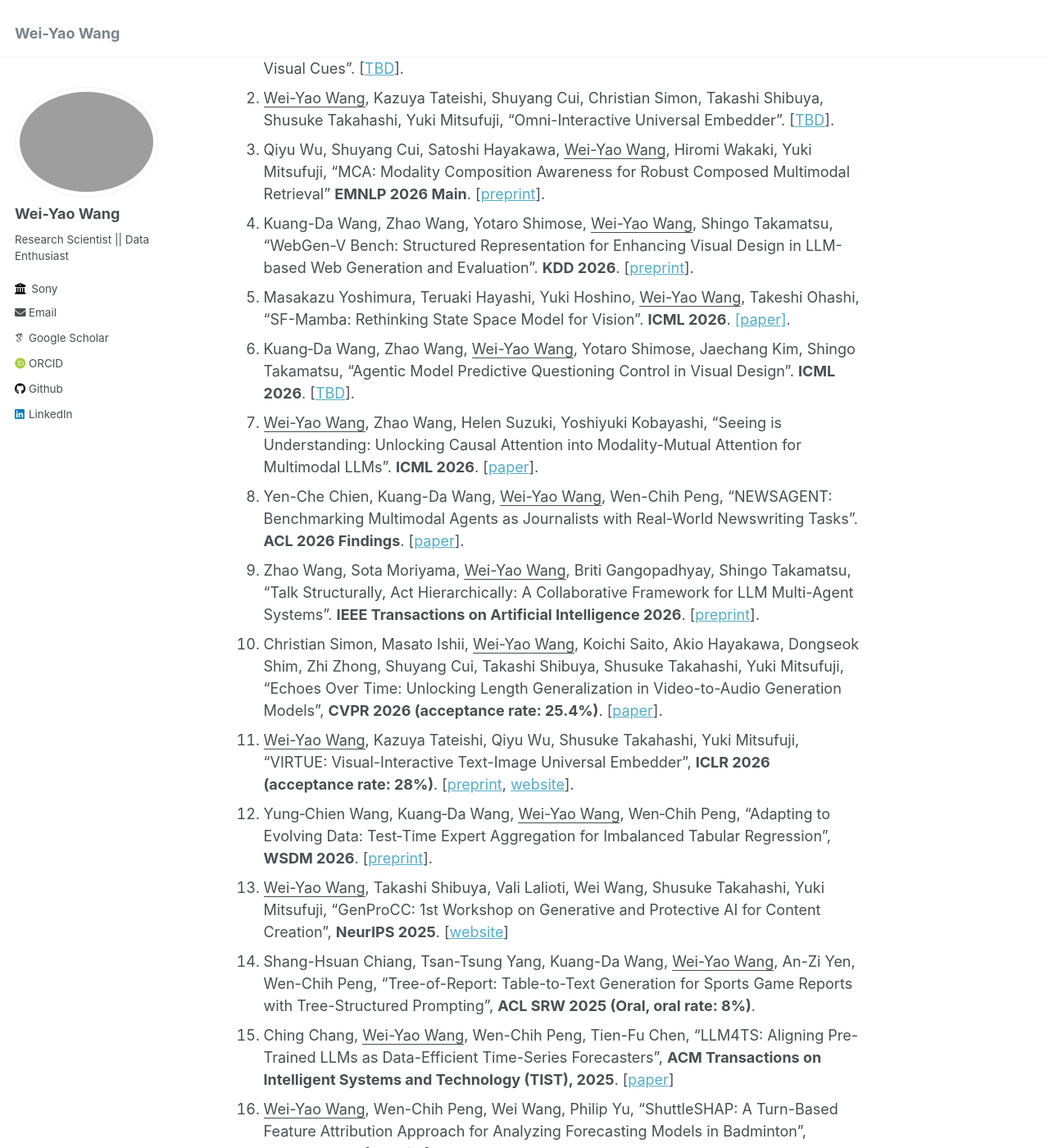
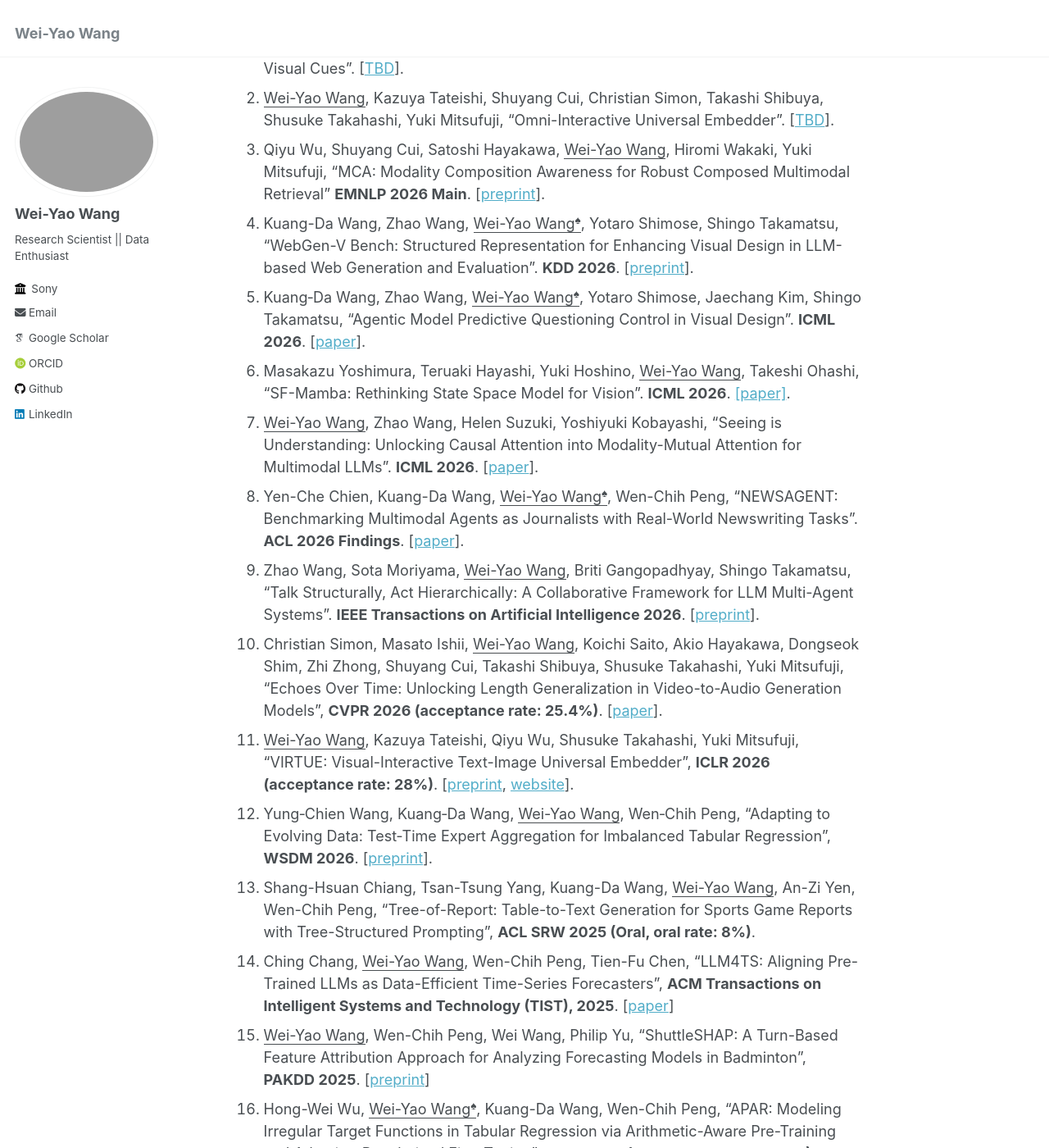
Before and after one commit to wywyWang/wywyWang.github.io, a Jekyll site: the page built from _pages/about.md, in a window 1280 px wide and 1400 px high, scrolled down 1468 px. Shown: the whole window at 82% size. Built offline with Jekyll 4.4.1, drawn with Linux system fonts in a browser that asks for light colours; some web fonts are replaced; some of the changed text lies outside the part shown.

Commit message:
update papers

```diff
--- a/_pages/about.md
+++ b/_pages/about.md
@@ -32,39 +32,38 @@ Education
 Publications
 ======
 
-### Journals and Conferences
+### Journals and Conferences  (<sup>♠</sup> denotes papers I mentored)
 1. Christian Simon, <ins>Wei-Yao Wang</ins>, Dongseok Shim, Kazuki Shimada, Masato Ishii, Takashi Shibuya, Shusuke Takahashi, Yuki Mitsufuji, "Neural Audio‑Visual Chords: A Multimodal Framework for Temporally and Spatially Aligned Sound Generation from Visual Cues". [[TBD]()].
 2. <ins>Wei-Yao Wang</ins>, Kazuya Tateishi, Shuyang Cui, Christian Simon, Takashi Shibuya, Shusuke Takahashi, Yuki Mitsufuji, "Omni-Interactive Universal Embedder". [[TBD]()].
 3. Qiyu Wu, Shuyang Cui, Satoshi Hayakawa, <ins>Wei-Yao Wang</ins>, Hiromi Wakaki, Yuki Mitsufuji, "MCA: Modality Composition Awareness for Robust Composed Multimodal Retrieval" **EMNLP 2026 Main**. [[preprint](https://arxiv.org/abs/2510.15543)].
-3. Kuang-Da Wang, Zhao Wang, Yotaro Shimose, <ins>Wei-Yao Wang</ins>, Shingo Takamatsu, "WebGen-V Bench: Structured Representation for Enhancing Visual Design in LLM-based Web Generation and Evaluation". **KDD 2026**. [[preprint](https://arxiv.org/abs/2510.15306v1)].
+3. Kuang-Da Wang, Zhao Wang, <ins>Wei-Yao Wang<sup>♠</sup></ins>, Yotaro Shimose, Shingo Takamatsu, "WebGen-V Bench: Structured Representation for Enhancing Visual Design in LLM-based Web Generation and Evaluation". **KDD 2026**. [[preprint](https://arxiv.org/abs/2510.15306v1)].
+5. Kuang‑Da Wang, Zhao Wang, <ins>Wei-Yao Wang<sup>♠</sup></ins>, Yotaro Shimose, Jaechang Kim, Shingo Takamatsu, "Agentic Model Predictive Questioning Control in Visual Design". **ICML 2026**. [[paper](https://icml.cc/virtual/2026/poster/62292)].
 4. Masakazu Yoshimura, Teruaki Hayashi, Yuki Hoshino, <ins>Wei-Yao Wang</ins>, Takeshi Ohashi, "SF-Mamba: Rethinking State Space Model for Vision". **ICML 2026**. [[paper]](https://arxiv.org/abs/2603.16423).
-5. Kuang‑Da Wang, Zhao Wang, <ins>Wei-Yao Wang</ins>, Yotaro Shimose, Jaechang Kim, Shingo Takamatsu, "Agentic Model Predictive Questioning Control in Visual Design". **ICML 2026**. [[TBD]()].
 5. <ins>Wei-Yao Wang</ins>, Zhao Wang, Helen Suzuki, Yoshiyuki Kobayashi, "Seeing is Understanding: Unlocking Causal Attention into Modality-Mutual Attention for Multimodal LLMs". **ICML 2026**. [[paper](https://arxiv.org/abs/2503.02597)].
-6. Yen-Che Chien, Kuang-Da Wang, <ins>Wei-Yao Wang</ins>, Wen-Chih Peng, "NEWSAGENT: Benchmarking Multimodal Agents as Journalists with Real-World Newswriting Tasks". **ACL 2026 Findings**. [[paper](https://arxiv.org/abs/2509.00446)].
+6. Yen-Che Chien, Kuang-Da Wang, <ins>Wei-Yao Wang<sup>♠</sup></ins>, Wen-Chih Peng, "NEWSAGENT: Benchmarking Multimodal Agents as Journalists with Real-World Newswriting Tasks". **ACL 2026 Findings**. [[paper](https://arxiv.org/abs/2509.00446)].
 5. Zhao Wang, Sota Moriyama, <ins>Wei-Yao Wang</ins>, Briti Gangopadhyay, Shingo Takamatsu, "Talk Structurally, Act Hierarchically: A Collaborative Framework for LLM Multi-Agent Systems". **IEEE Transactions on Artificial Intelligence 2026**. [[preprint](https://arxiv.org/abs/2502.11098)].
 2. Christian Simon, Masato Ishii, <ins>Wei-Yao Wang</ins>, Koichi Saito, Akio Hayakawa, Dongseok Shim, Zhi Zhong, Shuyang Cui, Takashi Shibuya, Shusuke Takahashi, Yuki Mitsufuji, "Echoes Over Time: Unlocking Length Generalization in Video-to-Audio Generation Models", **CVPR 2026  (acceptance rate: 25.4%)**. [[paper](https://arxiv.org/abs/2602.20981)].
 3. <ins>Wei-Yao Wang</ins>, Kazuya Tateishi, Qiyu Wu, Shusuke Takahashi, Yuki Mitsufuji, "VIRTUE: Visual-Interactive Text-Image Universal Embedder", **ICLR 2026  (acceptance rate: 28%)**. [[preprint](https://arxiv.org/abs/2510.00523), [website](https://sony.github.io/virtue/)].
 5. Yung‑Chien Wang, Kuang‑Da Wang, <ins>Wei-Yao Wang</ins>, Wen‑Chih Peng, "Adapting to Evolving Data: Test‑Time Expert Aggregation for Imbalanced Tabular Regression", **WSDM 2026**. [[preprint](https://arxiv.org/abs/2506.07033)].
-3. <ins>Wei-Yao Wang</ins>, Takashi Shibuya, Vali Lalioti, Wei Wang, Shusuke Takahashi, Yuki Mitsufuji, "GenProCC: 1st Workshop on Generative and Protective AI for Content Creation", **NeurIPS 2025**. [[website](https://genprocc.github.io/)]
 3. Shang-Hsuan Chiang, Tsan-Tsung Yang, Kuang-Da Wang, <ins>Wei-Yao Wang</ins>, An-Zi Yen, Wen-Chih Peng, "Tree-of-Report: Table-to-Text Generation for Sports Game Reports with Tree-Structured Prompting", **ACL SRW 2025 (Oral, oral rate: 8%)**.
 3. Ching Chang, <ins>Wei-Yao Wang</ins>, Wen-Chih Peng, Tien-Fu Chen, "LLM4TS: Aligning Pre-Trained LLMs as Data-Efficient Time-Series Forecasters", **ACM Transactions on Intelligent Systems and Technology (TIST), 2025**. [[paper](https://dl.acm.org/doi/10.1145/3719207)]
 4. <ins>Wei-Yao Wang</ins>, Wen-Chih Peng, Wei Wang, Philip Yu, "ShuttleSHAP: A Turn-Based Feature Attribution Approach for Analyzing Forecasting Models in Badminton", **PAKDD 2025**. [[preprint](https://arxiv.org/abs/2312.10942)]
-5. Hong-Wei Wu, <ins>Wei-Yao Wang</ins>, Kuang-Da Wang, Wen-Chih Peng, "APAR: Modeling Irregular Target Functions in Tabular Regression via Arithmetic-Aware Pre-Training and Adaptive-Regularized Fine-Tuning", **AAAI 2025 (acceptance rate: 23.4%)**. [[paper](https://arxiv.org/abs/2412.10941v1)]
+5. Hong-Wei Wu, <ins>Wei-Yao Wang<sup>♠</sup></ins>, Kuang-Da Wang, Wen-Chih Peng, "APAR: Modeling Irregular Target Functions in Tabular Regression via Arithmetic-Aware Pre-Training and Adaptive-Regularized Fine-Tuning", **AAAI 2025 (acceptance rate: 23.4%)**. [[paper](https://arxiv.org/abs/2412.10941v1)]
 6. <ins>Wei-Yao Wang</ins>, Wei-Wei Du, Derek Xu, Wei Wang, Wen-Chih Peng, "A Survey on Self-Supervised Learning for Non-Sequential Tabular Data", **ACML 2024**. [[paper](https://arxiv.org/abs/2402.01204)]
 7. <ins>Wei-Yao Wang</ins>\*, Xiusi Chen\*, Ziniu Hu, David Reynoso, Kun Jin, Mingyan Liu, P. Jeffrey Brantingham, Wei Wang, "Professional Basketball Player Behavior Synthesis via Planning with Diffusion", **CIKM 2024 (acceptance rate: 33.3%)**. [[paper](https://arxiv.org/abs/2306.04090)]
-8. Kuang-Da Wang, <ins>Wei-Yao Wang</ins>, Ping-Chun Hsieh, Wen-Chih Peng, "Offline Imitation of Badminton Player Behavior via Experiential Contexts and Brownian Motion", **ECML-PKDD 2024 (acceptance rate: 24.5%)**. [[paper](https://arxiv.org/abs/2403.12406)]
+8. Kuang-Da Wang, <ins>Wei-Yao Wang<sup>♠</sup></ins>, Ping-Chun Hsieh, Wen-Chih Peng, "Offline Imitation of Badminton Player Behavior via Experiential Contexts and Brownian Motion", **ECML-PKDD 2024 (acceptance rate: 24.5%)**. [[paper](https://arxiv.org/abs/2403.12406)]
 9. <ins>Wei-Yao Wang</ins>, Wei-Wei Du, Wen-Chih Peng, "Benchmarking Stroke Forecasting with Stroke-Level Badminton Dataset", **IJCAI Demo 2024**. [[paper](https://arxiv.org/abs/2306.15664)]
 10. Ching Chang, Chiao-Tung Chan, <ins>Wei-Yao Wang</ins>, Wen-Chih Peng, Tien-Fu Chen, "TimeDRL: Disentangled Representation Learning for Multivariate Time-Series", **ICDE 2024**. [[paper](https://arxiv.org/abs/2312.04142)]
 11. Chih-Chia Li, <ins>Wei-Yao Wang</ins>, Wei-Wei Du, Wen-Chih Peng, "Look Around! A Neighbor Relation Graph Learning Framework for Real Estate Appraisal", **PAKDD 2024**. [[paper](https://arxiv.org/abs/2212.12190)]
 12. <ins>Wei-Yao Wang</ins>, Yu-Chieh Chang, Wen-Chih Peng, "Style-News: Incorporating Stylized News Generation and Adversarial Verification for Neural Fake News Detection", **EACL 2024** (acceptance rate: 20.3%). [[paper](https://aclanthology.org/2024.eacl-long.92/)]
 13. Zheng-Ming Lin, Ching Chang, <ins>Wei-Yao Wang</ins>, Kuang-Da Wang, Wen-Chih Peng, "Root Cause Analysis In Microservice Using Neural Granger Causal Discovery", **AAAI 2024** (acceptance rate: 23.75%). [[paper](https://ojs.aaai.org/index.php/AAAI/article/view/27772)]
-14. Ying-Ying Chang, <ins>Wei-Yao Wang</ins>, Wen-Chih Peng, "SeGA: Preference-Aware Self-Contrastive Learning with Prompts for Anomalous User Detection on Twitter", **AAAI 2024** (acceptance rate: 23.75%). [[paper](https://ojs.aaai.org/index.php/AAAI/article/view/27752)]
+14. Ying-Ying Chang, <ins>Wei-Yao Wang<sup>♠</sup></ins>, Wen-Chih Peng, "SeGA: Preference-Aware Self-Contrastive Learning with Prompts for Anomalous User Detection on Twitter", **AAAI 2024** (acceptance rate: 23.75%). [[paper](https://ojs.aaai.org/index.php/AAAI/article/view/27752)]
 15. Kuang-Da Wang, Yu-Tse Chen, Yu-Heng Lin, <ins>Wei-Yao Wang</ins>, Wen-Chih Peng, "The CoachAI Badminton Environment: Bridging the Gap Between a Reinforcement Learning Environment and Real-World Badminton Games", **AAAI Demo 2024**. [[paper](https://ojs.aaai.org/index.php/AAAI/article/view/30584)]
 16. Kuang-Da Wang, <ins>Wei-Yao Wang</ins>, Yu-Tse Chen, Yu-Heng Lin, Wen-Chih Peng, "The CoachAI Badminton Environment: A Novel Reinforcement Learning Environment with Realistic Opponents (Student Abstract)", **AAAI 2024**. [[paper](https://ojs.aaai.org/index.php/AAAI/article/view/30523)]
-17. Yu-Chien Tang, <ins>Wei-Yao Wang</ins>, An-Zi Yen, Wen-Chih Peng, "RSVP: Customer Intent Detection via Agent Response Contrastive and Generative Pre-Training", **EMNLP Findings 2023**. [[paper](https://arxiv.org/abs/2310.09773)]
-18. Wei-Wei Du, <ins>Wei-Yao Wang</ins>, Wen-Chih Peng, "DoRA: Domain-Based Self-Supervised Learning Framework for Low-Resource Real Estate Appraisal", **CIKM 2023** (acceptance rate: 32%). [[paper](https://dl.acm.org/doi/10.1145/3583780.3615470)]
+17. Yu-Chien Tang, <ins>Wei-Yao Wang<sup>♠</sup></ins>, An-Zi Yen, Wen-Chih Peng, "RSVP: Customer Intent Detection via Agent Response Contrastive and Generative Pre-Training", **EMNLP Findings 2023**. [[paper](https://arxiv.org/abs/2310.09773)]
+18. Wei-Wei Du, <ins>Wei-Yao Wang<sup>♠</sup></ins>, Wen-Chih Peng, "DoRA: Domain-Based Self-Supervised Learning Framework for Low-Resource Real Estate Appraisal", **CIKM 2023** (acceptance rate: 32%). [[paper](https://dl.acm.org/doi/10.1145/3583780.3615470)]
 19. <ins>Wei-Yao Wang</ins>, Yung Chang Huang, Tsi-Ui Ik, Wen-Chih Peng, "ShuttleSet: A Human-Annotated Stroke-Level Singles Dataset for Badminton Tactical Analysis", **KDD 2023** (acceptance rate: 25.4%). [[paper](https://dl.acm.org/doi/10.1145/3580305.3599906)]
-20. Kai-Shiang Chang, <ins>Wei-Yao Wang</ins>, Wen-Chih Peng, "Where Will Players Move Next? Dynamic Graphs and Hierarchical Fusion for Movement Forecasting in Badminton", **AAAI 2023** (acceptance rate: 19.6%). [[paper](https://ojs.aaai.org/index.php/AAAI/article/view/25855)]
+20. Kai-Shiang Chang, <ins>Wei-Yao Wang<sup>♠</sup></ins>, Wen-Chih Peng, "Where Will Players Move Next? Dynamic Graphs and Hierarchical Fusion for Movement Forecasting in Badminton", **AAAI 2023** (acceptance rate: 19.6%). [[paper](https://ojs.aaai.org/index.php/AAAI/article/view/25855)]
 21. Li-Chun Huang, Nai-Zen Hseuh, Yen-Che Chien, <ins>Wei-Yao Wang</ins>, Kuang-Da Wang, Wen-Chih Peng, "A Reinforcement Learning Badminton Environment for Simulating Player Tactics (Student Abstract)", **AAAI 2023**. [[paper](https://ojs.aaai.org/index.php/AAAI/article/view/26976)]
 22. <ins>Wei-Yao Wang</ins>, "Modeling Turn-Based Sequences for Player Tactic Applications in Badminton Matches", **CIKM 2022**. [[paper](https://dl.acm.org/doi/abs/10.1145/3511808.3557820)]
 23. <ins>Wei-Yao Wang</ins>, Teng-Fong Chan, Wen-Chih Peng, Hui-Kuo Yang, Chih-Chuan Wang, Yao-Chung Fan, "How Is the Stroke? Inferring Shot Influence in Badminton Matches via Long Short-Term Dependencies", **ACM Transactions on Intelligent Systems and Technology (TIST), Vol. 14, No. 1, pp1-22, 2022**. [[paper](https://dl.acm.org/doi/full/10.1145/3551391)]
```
§ §
# What the task requires
From the records above, pull out each line that has "Shimose".

# Solved exercise
-3. Kuang-Da Wang, Zhao Wang, Yotaro Shimose, <ins>Wei-Yao Wang</ins>, Shingo Takamatsu, "WebGen-V Bench: Structured Representation for Enhancing Visual Design in LLM-based Web Generation and Evaluation". **KDD 2026**. [[preprint](https://arxiv.org/abs/2510.15306v1)].
+3. Kuang-Da Wang, Zhao Wang, <ins>Wei-Yao Wang<sup>♠</sup></ins>, Yotaro Shimose, Shingo Takamatsu, "WebGen-V Bench: Structured Representation for Enhancing Visual Design in LLM-based Web Generation and Evaluation". **KDD 2026**. [[preprint](https://arxiv.org/abs/2510.15306v1)].
+5. Kuang‑Da Wang, Zhao Wang, <ins>Wei-Yao Wang<sup>♠</sup></ins>, Yotaro Shimose, Jaechang Kim, Shingo Takamatsu, "Agentic Model Predictive Questioning Control in Visual Design". **ICML 2026**. [[paper](https://icml.cc/virtual/2026/poster/62292)].
-5. Kuang‑Da Wang, Zhao Wang, <ins>Wei-Yao Wang</ins>, Yotaro Shimose, Jaechang Kim, Shingo Takamatsu, "Agentic Model Predictive Questioning Control in Visual Design". **ICML 2026**. [[TBD]()].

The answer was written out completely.